- Source records
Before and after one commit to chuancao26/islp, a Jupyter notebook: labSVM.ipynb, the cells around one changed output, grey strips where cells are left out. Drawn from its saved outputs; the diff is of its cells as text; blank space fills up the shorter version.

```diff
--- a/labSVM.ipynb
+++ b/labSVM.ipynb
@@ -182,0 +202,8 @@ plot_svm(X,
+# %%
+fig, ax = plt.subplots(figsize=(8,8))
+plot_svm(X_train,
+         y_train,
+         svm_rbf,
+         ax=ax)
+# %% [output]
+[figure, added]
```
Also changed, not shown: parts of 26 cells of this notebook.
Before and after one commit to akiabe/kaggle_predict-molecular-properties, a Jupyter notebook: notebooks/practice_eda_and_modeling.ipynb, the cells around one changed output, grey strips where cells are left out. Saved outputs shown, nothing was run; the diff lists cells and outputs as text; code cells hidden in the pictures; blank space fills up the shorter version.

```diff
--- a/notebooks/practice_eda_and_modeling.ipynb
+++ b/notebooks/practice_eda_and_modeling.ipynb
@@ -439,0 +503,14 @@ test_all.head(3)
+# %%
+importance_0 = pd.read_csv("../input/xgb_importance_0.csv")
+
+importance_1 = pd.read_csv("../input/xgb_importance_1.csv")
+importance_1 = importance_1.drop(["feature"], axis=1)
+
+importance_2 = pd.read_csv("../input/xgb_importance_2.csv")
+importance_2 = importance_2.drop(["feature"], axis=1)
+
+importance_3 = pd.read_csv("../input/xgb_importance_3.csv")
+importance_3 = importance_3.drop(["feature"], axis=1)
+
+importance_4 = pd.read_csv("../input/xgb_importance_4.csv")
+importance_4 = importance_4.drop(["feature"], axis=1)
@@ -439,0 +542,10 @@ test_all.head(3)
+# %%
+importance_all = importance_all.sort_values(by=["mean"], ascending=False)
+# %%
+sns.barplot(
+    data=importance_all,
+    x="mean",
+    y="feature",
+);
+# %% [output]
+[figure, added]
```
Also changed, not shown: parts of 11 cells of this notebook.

- Requirement
What is wanted is the full set of entries above, reproduced exactly.

- Expected output
Before and after one commit to chuancao26/islp, a Jupyter notebook: labSVM.ipynb, the cells around one changed output, grey strips where cells are left out. Drawn from its saved outputs; the diff is of its cells as text; blank space fills up the shorter version.

```diff
--- a/labSVM.ipynb
+++ b/labSVM.ipynb
@@ -182,0 +202,8 @@ plot_svm(X,
+# %%
+fig, ax = plt.subplots(figsize=(8,8))
+plot_svm(X_train,
+         y_train,
+         svm_rbf,
+         ax=ax)
+# %% [output]
+[figure, added]
```
Also changed, not shown: parts of 26 cells of this notebook.
Before and after one commit to akiabe/kaggle_predict-molecular-properties, a Jupyter notebook: notebooks/practice_eda_and_modeling.ipynb, the cells around one changed output, grey strips where cells are left out. Saved outputs shown, nothing was run; the diff lists cells and outputs as text; code cells hidden in the pictures; blank space fills up the shorter version.

```diff
--- a/notebooks/practice_eda_and_modeling.ipynb
+++ b/notebooks/practice_eda_and_modeling.ipynb
@@ -439,0 +503,14 @@ test_all.head(3)
+# %%
+importance_0 = pd.read_csv("../input/xgb_importance_0.csv")
+
+importance_1 = pd.read_csv("../input/xgb_importance_1.csv")
+importance_1 = importance_1.drop(["feature"], axis=1)
+
+importance_2 = pd.read_csv("../input/xgb_importance_2.csv")
+importance_2 = importance_2.drop(["feature"], axis=1)
+
+importance_3 = pd.read_csv("../input/xgb_importance_3.csv")
+importance_3 = importance_3.drop(["feature"], axis=1)
+
+importance_4 = pd.read_csv("../input/xgb_importance_4.csv")
+importance_4 = importance_4.drop(["feature"], axis=1)
@@ -439,0 +542,10 @@ test_all.head(3)
+# %%
+importance_all = importance_all.sort_values(by=["mean"], ascending=False)
+# %%
+sns.barplot(
+    data=importance_all,
+    x="mean",
+    y="feature",
+);
+# %% [output]
+[figure, added]
```
Also changed, not shown: parts of 11 cells of this notebook.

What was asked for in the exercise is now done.